We are happy to announce that we have published three new Macrostomum species that have resulted from field collections by members of the Schärer lab in the Mediterranean and in two sites in Australia (see also here).
One species, Macrostomum janickei Schärer 2019, was first collected and maintained by a former PhD student of the Schärer lab, Tim Janicke, and it is named in his honour. Moreover, Tim has since actually obtained a permanent CNRS position close to the original sampling site near Montpellier, so it seemed appropriate to consider that this should be Tim's worm from now on.
The other two species were collected during a field trip to Australia, which I made together with my current PhD student, Jeremias Brand, in early 2017. One of the species, Macrostomum cliftonensis Schärer and Brand 2019, was collected on the shores of Lake Clifton, a hypersaline lake south of Perth in Western Australia. This species is considered a highly suitable Macrostomum model species, since it does not share the complex karyotype and genome organisation that we have recently discovered in Macrostomum lignano.
And the third species, Macrostomum mirumnovem Schärer and Brand 2019, was collected in several locations close to Queenscliff, Victoria.

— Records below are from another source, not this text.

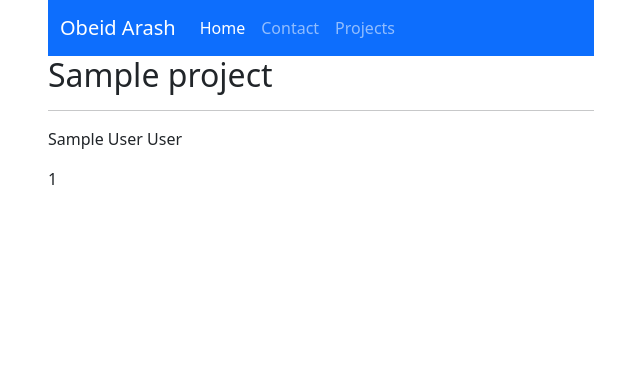
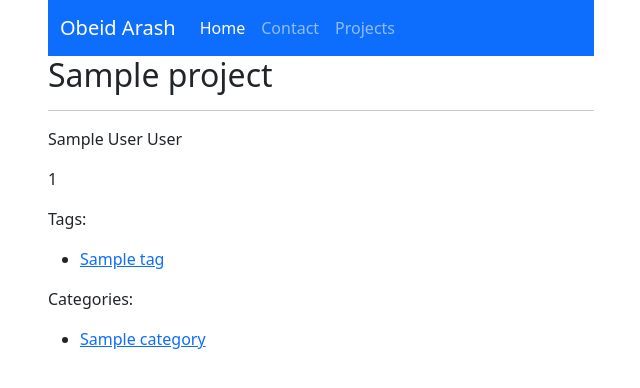
Before and after one commit to obeidarash/obeid, a Django app: page /projects/1 in a window 1280 px wide. Shown: the top 388 px of the page, without its empty margins (319-959 px from the left). Run offline with Django 3.2, Linux system fonts and the light colour scheme; tables that the repository leaves empty hold one stand-in row (values such as "Sample post"); some libraries are stand-ins or nearby versions.

Commit message:
showing tags and categories in project detail page

```diff
--- a/obeid_projects/models.py
+++ b/obeid_projects/models.py
@@ -2,7 +2,9 @@ from django.db import models
 from django.core.validators import MinValueValidator, MaxValueValidator, EmailValidator
 from django.contrib.auth.models import User
 from django_countries.fields import CountryField
-from django.db.models.signals import pre_save
+
+
+# from django.db.models.signals import pre_save
 
 
 class ProjectManager(models.Manager):
--- a/obeid_projects/views.py
+++ b/obeid_projects/views.py
@@ -1,7 +1,7 @@
 from django.http import Http404
 from django.shortcuts import render, HttpResponse
 from django.views.generic import ListView
-from .models import Project, Customer, Category, Tag
+from .models import Project, Category, Tag
 
 
 class ProjectList(ListView):
@@ -17,10 +17,14 @@ def project_detail(request, project_id):
     project = Project.objects.published_project(project_id)
     if project is None:
         raise Http404('Ops!')
-    # customer = Customer.objects.filter(id=project.customer.id)
-    print(project.customer)
-    print(project.category)
+    tag: Tag = Tag.objects.first()
+    tags = project.tag.all()
+    category: Category = Category.objects.first()
+    categories = project.category.all()
+    # print(tag.project_set.all())
     context = {
         'project': project,
+        'tags': tags,
+        'categories': categories
     }
     return render(request, 'project/project.html', context)
--- a/templates/project/project.html
+++ b/templates/project/project.html
@@ -6,5 +6,18 @@
 {% block content %}
     <p> {{ project.customer }}</p>
     <p>{{ project.id }}</p>
+    <p>Tags: </p>
+    <ul>
+        {% for tag in tags %}
+            <li><a href="">{{ tag }}</a></li>
+        {% endfor %}
+    </ul>
+
+    <p>Categories: </p>
+    <ul>
+        {% for category in categories %}
+            <li><a href="">{{ category }}</a></li>
+        {% endfor %}
+    </ul>
 
 {% endblock %}
```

It carries this name due to its truly miraculous karyotype organisation, which is based on an unusual ground pattern with nine chromosomes that is even more complex than that observed in M. lignano (for more details see here).
Welcome to the world (of science), dear worms.